The patcher is a Python script, which means you need to install Python to run it. You should install the 32-bit version of Python 2.7 — the one marked x86 instead of x86-64. Sorry to those who prefer 3.x.
Additionally, you need PIL, or Python Image Library which is used to load the image files.
How to use the patcher
To use the patcher you need to prepare as many images as you want, which are exactly 160*144 pixels and color reduced to contain a palette of exactly 4 colors/shades of gray. The actual color depth of the file can be anything, as long as the image contains exactly 4 unique colors. The image can be in any format that PIL can load, which is almost any format. Avoid using JPEG images however. Use PNG, GIF or BMP.
When you have correctly installed Python 2.7 and PIL, you can use the patcher by giving the following command, with sample output:
python pygbconv.py out.gb image1.png image2.png image3.png ===Processing image1.png Optimized image to 127 tiles. ===Processing image2.png Could not optimize image to below 256 tiles. Image stored as 360 tile image. ===Processing image3.png Warning! Image has only 2 unique colors (instead of exactly 4.) Color table will amended. Optimized image to 5 tiles. ===Processing image4.png Could not optimize image to below 256 tiles. Image stored as 360 tile image. ===Processing image5.png Could not optimize image to below 256 tiles. Image stored as 360 tile image. 1
The first agument, is the name of the GB file to be produced. This is then followed by any number of image file names (up to potentially 256 images.) The output tries to be informative about what the patcher is doing.
imagerom.gbbase is the actual viewer code. This is used as the base ROM for the finished product, thus the different file extension.

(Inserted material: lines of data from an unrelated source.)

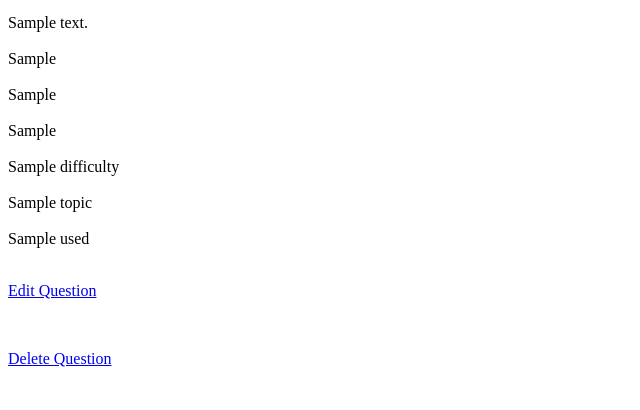
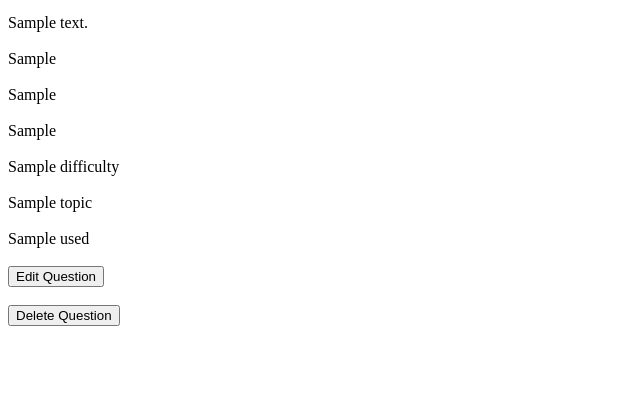
Before and after one commit to Dougmac21/QuizzR, a Flask app: page /questions in a window 1280 px wide. Shown: the part 431-841 px from the top of the page, without its empty margins (0-640 px from the left). After the commit the page ends 757 px from the top, so only its background shows below. Run offline with Flask 2, Linux system fonts and the light colour scheme; a database or web service that is not in the repository returns one stand-in record (values such as "Sample title"); some libraries are stand-ins or nearby versions.

Commit message:
alterations to question edit and delete

```diff
--- a/pub_quiz_app/templates/questions/edit.html
+++ b/pub_quiz_app/templates/questions/edit.html
@@ -31,7 +31,9 @@
         <label for="difficulty">Difficulty:</label>
         <select name="difficulty" id="difficulty_id">
             {%  for difficulty in all_difficulties  %}
+
             <option value="{{  difficulty.id  }}">{{  difficulty.level  }}</option>
+
             {%  endfor  %}
         </select>
         <br>
@@ -39,7 +41,9 @@
         <label for="topic">Topic:</label>
         <select name="topic" id="topic_id">
             {%  for topic in all_topics  %}
+
             <option value="{{  topic.id  }}">{{  topic.name  }}</option>
+
             {%  endfor  %}
         </select>
         <br>
@@ -48,7 +52,7 @@
         <input type="checkbox" id="used" name="used" value="{{  question.used  }}">
         <br>
 
-        <input type="submit">
+        <input type="submit" class="edit" value="Save Edits">
 
     </div>
 
--- a/pub_quiz_app/templates/questions/index.html
+++ b/pub_quiz_app/templates/questions/index.html
@@ -88,14 +88,18 @@
 
 {%  for question in all_questions  %}
 <div>
-    <p><a href="/questions/{{question.id}}/edit">Edit Question</a></p>
+    <form action="/questions/{{  question.id  }}/edit">
+        <input type="submit" class="edit" value="Edit Question">
+    </form>
 </div>
 {%  endfor  %}
 <br>
 
 {%  for question in all_questions  %}
 <div>
-    <p><a href="/questions/{{question.id}}/remove">Delete Question</a></p>
+    <form action="/question/{{  question.id  }}/delete" methods="POST">
+        <input type="submit" class="delete" value="Delete Question">
+    </form>
 </div>
 {%  endfor  %}
 <br>
```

If you run this standalone (which there is no point in doing) you will see an X shape and hear two dissonant tones, as a warning message.
The Gameboy software
The Gameboy software is dead simple. Press left or right to scroll through the pictures or press A to invert the palette
Note on the inner workings of the patcher and ROM
The Gamboy graphics hardware is working with tiles, which are addressable 8*8 pixel blocks. If an image has repeated instances of the same 8*8 pixel area, those can be addressed as the same tile. The patcher tries, if possible, to “compress” an image this by removing redundant tiles. However, if an image contains more than 256 unique tiles, it instead displays the image with no repeated tiles, for a total of 360 tiles being displayed on the visible area of the DMG screen.
The download also comes with a cople of image that you can play around with until you make your own image.